Cats of all kinds a hit in Gonzales

Bobbie Ruble and her 5-month-old kitten have been busy this winter.

Saturday’s 40th annual Baton Rouge Cat Show at the Lamar-Dixon Expo Center, sponsored by the Greater Baton Rouge Cat Club, was the fourth show she and her kitten had attended in just six weeks.

She spent Saturday afternoon sitting in a metal folding chair and reading her iPad after a 10-hour drive from her Orlando, Fla., home to Gonzales so her platinum solid Tonkinese, named I’ve Got The World On A String, could get accustomed to traveling on the cat show circuit.

“I think she’s something special,” Ruble said.

Ruble knows special when she sees it.

The retiree has entered cats into competitions off and on since 1967. She switched from showing Siamese cats to Tonkinese in the late 1980s because Tonkinese reminded her of how Siamese cats used to be.

“I would drape my Siamese over my shoulder like a show piece and every once in a while her head would pop up and people would stop and look,” Ruble said. “This is a cat I can do the same thing with.”

By 3 p.m., Ruble’s kitten had competed in three rounds of judging, with three more rounds on the docket, and was catching the attention of onlookers and feline admirers strolling around six rows of tables full of cages, pet carriers and cats.

Presenters read, worked crossword puzzles and even knitted to pass the time, while most of the cats were not at all fazed by the attention they were getting.

Larry Johnson, president of the Greater Baton Rouge Cat Club, said most of the older cats were immune to the show’s atmosphere and didn’t mind being moved from area to area and cage to cage while spectators and competitors milled around admiring them.

“We get everything from kids walking around, telling their parents they love ‘kitty cats’ to retirees who have been around cats their whole lives,” Johnson said.

At 2 p.m., Johnson received word the 400th visitor had just entered the cat show floor, a new attendance record for the event.
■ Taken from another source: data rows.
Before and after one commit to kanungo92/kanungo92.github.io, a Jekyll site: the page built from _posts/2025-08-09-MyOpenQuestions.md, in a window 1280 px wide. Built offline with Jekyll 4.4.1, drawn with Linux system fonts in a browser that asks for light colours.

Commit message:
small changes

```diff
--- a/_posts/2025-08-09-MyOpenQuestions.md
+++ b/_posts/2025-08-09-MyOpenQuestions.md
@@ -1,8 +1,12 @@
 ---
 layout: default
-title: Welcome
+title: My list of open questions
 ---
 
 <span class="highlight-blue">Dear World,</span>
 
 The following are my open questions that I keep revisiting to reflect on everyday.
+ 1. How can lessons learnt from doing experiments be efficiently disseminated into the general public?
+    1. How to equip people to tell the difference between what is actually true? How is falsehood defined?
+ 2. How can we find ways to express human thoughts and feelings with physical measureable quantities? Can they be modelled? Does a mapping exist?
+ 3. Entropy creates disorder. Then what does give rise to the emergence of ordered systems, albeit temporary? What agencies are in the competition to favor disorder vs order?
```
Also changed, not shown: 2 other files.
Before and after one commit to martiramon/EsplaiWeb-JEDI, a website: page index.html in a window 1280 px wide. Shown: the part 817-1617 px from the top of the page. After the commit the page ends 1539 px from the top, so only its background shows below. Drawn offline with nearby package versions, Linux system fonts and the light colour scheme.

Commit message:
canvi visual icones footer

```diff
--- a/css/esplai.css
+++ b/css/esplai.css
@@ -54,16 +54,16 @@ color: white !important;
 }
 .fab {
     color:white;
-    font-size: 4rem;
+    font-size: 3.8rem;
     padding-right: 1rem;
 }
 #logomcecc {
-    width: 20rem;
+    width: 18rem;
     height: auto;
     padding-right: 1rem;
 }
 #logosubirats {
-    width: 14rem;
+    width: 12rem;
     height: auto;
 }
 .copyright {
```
He attributed the greater turnout to a media blitz featuring television appearances, newspaper articles and two billboards . The show opened at 11 a.m. and would continue until 6 p.m.

Johnson, a photographer who specializes in cat and animal portraits, said he was thrilled by the large turnout because the money raised at this year’s show would fund next year’s show, keeping the nonprofit cat club sponsor of the annual shows in the black.

More than 90 presenters entered about 130 cats for Saturday’s judging, which focused on four categories: kittens, housecats, adults and adults that have been spayed or neutered. The cat competition is further divided into divisions for shorthair and longhair cats.

Stepping away from the tent that doubled as his photography studio for the day, Johnson stopped to watch John Hiemstra judge longhair cats.

Hiemstra looked over a few caged cats before removing an exotic shorthair, a version of the Persian cat.

Judges look for how closely a cat resembles the standards for its breed — what experts with the Cat Fanciers Association determine to be that breed’s appearance. Cats are judged on a 100-point scale on the standards set by the association.

After checking the exotic’s coat texture, Hiemstra placed the cat back in its cage and then dragged a large feather across the tops of two cages, enticing the cats inside to try and grab for it. Johnson said Hiemstra was using the feather to check the cats’ eyes and ear movement.

Karen Godwin, of Baton Rouge, has been a judge for two years following her career as an award-winning breeder of five national champions from 2003 to 2006 and in 2008.

“If I’ve done so well in the competition, I must know something about what a good-looking cat looks like,” Godwin said.

She said the best advice she’d received on cat-judging came from Vaughn Barber, the former club president, who once told her, “If you judge the cats, you will never go wrong.”

As a breeder, Godwin said, she knew a lot about a few select breeds. As a judge, she is expected to know a lot about more than 40 different breeds.

She said each of one of Saturday’s seven judges could pick a different overall champion because each “has a different eye or appreciation for beauty.”

As Godwin prepared to judge the finals, Elena Keegan; her daughter, Ava Keegan, 9; and Ava’s friend, Abby Barlow, 9, admired a variety of cats and breeds on display.

Elena Keegan said they attended the show because Ava was adopting a cat April 15 to pair with their domestic shorthair named Brando.

When asked what type of cat she would take home if she could choose one, Ava Keegan’s eyes lit up.

“All of them,” she said, laughing.